**SUPPLIED DATA**
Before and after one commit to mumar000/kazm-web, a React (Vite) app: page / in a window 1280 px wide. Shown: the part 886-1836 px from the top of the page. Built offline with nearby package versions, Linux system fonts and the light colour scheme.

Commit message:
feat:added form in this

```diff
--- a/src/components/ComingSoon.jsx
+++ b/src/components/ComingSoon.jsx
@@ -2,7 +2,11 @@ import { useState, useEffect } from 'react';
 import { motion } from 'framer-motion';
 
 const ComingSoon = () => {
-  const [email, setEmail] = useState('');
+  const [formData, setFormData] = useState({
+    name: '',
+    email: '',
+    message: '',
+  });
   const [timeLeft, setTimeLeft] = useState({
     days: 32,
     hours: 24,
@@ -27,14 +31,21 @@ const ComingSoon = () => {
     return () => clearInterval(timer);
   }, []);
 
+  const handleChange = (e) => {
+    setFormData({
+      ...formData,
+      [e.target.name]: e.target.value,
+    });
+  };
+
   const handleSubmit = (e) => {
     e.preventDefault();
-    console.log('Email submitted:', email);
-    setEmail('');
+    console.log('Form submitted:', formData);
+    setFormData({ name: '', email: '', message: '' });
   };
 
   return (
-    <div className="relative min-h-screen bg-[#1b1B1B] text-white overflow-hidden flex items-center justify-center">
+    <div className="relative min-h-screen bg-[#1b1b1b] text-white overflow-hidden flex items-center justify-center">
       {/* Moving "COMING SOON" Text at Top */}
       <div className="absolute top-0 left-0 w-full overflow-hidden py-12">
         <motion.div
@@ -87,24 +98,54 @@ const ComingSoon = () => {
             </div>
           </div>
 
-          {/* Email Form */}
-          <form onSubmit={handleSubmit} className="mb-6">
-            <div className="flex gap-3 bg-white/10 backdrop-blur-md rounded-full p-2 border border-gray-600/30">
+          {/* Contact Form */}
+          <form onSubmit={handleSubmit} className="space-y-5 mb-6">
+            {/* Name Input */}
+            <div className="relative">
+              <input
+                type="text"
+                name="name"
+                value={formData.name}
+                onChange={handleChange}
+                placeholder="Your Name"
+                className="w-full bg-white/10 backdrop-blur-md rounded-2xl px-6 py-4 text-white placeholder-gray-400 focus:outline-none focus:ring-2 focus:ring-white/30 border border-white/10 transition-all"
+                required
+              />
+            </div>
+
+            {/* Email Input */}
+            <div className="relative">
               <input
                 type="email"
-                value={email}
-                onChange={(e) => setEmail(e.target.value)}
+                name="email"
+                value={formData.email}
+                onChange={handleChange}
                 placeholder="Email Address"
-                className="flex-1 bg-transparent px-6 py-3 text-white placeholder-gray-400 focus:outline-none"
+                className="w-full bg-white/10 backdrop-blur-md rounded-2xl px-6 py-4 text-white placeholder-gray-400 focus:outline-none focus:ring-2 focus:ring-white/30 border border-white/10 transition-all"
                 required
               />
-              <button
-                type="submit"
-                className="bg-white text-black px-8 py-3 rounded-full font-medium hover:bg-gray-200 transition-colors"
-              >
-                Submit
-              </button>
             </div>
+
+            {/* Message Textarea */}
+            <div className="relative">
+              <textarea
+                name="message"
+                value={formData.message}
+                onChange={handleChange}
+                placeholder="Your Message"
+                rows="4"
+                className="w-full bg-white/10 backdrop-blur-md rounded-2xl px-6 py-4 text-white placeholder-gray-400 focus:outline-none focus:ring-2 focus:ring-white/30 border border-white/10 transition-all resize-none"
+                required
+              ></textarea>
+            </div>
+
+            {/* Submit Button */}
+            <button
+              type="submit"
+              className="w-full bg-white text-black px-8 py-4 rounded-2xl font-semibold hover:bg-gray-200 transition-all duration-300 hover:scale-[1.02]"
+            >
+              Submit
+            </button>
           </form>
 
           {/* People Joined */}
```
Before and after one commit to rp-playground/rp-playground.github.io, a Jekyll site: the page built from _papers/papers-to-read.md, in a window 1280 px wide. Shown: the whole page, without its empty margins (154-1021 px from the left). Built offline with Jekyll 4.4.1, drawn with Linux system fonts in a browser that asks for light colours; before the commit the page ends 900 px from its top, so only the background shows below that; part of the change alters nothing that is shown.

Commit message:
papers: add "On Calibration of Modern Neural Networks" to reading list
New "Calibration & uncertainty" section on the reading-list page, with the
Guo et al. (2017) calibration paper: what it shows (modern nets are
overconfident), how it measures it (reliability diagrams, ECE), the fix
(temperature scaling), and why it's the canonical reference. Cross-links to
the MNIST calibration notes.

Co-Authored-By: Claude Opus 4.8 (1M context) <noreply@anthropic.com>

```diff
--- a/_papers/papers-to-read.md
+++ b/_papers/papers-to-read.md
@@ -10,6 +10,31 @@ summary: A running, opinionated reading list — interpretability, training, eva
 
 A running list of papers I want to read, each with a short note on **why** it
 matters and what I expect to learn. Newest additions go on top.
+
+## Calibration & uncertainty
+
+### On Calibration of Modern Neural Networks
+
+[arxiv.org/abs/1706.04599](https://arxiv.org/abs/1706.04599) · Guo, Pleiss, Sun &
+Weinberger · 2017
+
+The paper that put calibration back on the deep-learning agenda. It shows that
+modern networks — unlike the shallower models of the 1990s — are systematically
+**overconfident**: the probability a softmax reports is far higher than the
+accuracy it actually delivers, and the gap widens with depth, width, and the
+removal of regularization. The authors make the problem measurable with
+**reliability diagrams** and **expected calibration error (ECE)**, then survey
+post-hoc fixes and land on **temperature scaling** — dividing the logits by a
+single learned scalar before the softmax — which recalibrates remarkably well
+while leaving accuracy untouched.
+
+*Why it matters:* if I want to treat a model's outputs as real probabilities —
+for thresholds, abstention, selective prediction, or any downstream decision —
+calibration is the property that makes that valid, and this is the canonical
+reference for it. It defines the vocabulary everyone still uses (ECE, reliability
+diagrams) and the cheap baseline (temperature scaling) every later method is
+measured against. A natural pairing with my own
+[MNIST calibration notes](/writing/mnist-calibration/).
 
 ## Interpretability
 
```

**WHAT YOU WILL DO**
From the data, work out how many lines include the word "const"; the reply is that number and nothing else.

**ANSWER SECTION**
8